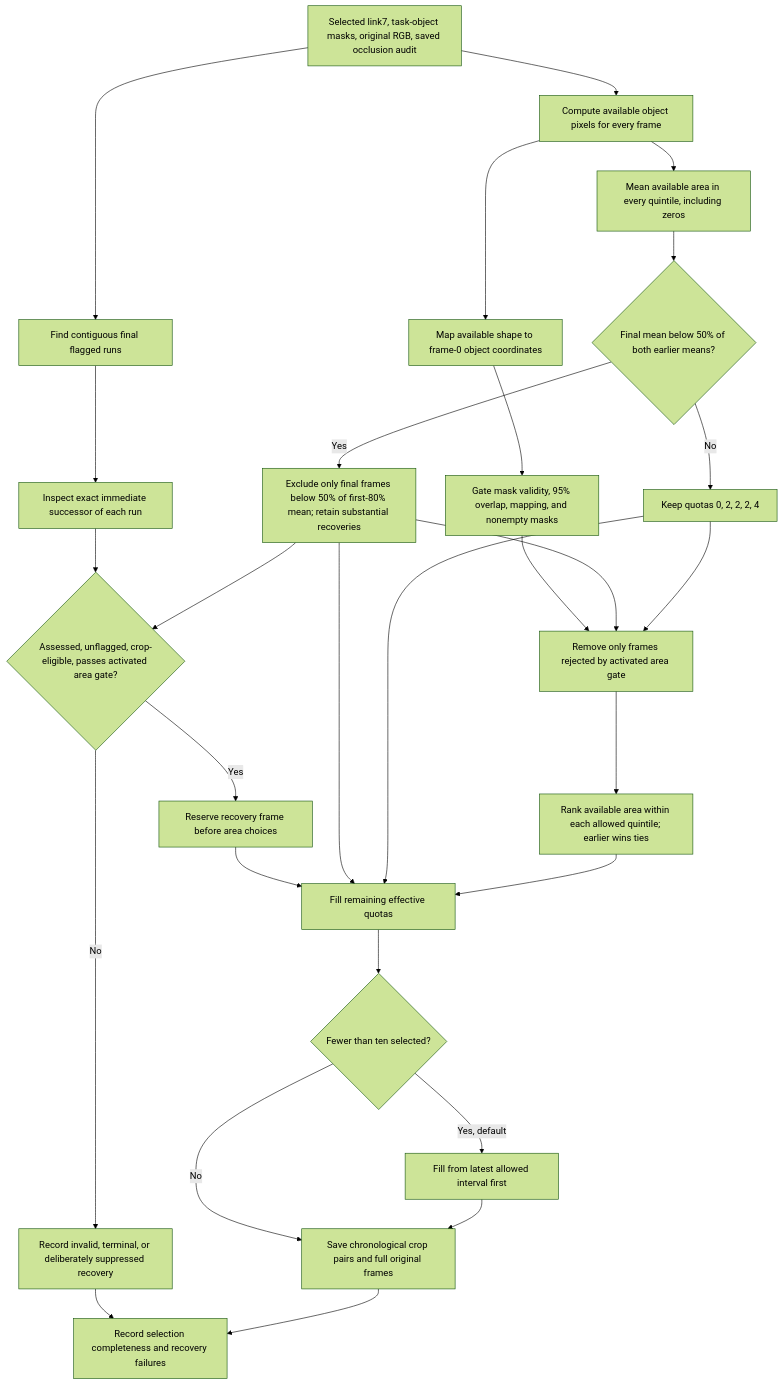
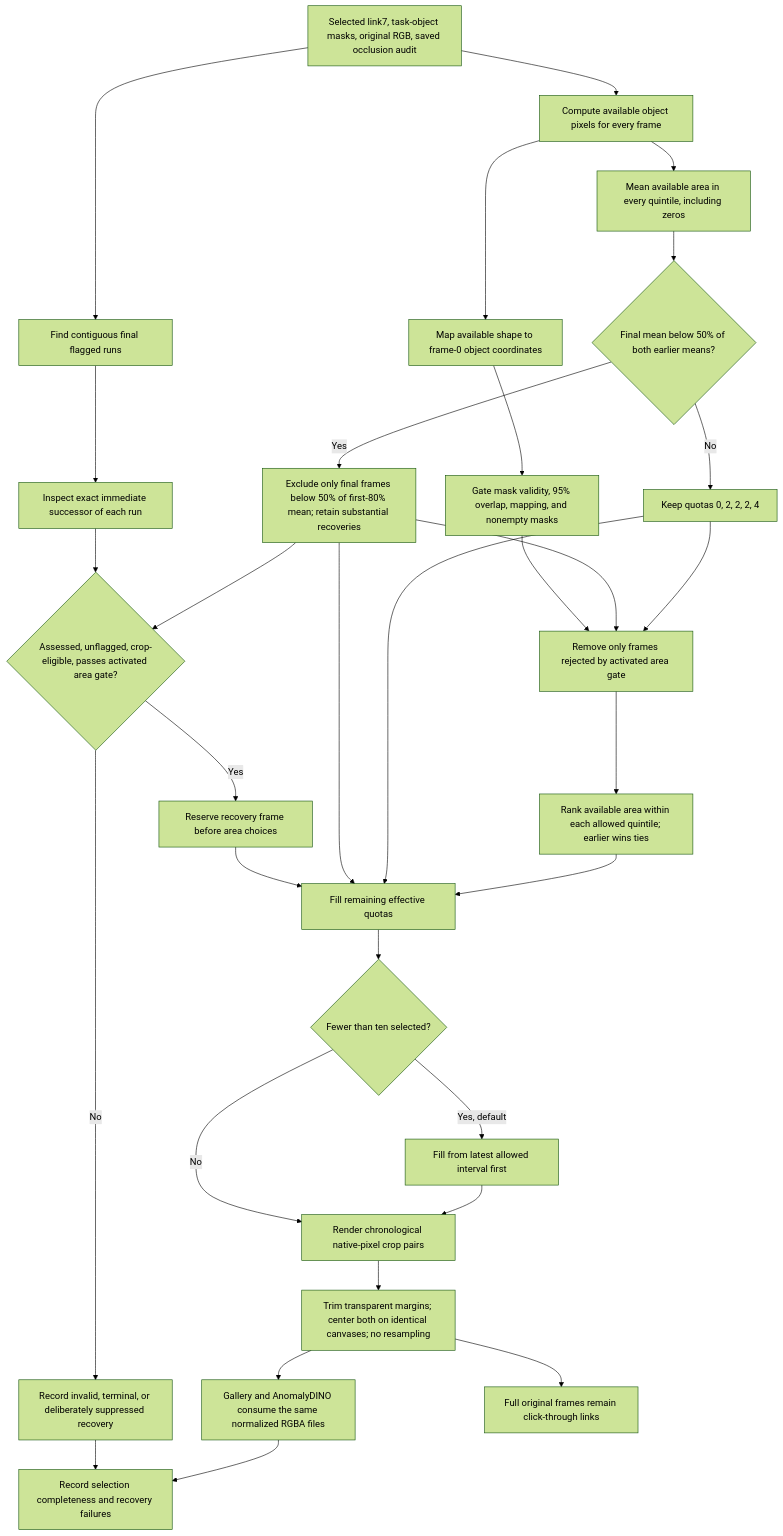
One commit to Wilsonnijc-bot/PDIBench_Segment_CAD changed the fourth of 4 diagrams in PDI-Bench-edited/docs/link7_object_masking_occlusion_cropping.md. Above: the diagram before and after it, drawn with Mermaid (forest theme). The commit also changed other lines of this file and 104 other files, not shown here.

Commit message:
Normalize paired crop canvases for review and AnomalyDINO inputs

````diff
--- a/PDI-Bench-edited/docs/link7_object_masking_occlusion_cropping.md
+++ b/PDI-Bench-edited/docs/link7_object_masking_occlusion_cropping.md
@@ -644,30 +644,33 @@
 ```mermaid
 flowchart TD
     INPUT["Selected link7, task-object masks, original RGB, saved occlusion audit"] --> AVAILABLE["Compute available object pixels for every frame"]
     AVAILABLE --> MAP["Map available shape to frame-0 object coordinates"]
     MAP --> ELIGIBLE["Gate mask validity, 95% overlap, mapping, and nonempty masks"]
     AVAILABLE --> MEANS["Mean available area in every quintile, including zeros"]
     MEANS --> COLLAPSE{"Final mean below 50% of both earlier means?"}
     COLLAPSE -->|Yes| SKIP["Exclude only final frames below 50% of first-80% mean; retain substantial recoveries"]
     COLLAPSE -->|No| NORMAL["Keep quotas 0, 2, 2, 2, 4"]
     INPUT --> RUNS["Find contiguous final flagged runs"]
     RUNS --> SUCCESSOR["Inspect exact immediate successor of each run"]
     SUCCESSOR --> RECOVERY{"Assessed, unflagged, crop-eligible, passes activated area gate?"}
     SKIP --> RECOVERY
     RECOVERY -->|Yes| RESERVE["Reserve recovery frame before area choices"]
     RECOVERY -->|No| ISSUE["Record invalid, terminal, or deliberately suppressed recovery"]
     ELIGIBLE --> FILTER["Remove only frames rejected by activated area gate"]
     SKIP --> FILTER
     NORMAL --> FILTER
     FILTER --> RANK["Rank available area within each allowed quintile; earlier wins ties"]
     RESERVE --> FILL["Fill remaining effective quotas"]
     SKIP --> FILL
     NORMAL --> FILL
     RANK --> FILL
     FILL --> SHORT{"Fewer than ten selected?"}
     SHORT -->|Yes, default| DONOR["Fill from latest allowed interval first"]
-    SHORT -->|No| SAVE["Save chronological crop pairs and full original frames"]
+    SHORT -->|No| SAVE["Render chronological native-pixel crop pairs"]
     DONOR --> SAVE
     ISSUE --> REPORT["Record selection completeness and recovery failures"]
-    SAVE --> REPORT
+    SAVE --> PAIR["Trim transparent margins; center both on identical canvases; no resampling"]
+    PAIR --> DINO["Gallery and AnomalyDINO consume the same normalized RGBA files"]
+    PAIR --> ORIGINAL["Full original frames remain click-through links"]
+    DINO --> REPORT
 ```
````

=======

• _The task_
Once the pictures are removed, repeat all of the data above exactly.

• _Reply_
One commit to Wilsonnijc-bot/PDIBench_Segment_CAD changed the fourth of 4 diagrams in PDI-Bench-edited/docs/link7_object_masking_occlusion_cropping.md. Above: the diagram before and after it, drawn with Mermaid (forest theme). The commit also changed other lines of this file and 104 other files, not shown here.

Commit message:
Normalize paired crop canvases for review and AnomalyDINO inputs

````diff
--- a/PDI-Bench-edited/docs/link7_object_masking_occlusion_cropping.md
+++ b/PDI-Bench-edited/docs/link7_object_masking_occlusion_cropping.md
@@ -644,30 +644,33 @@
 ```mermaid
 flowchart TD
     INPUT["Selected link7, task-object masks, original RGB, saved occlusion audit"] --> AVAILABLE["Compute available object pixels for every frame"]
     AVAILABLE --> MAP["Map available shape to frame-0 object coordinates"]
     MAP --> ELIGIBLE["Gate mask validity, 95% overlap, mapping, and nonempty masks"]
     AVAILABLE --> MEANS["Mean available area in every quintile, including zeros"]
     MEANS --> COLLAPSE{"Final mean below 50% of both earlier means?"}
     COLLAPSE -->|Yes| SKIP["Exclude only final frames below 50% of first-80% mean; retain substantial recoveries"]
     COLLAPSE -->|No| NORMAL["Keep quotas 0, 2, 2, 2, 4"]
     INPUT --> RUNS["Find contiguous final flagged runs"]
     RUNS --> SUCCESSOR["Inspect exact immediate successor of each run"]
     SUCCESSOR --> RECOVERY{"Assessed, unflagged, crop-eligible, passes activated area gate?"}
     SKIP --> RECOVERY
     RECOVERY -->|Yes| RESERVE["Reserve recovery frame before area choices"]
     RECOVERY -->|No| ISSUE["Record invalid, terminal, or deliberately suppressed recovery"]
     ELIGIBLE --> FILTER["Remove only frames rejected by activated area gate"]
     SKIP --> FILTER
     NORMAL --> FILTER
     FILTER --> RANK["Rank available area within each allowed quintile; earlier wins ties"]
     RESERVE --> FILL["Fill remaining effective quotas"]
     SKIP --> FILL
     NORMAL --> FILL
     RANK --> FILL
     FILL --> SHORT{"Fewer than ten selected?"}
     SHORT -->|Yes, default| DONOR["Fill from latest allowed interval first"]
-    SHORT -->|No| SAVE["Save chronological crop pairs and full original frames"]
+    SHORT -->|No| SAVE["Render chronological native-pixel crop pairs"]
     DONOR --> SAVE
     ISSUE --> REPORT["Record selection completeness and recovery failures"]
-    SAVE --> REPORT
+    SAVE --> PAIR["Trim transparent margins; center both on identical canvases; no resampling"]
+    PAIR --> DINO["Gallery and AnomalyDINO consume the same normalized RGBA files"]
+    PAIR --> ORIGINAL["Full original frames remain click-through links"]
+    DINO --> REPORT
 ```
````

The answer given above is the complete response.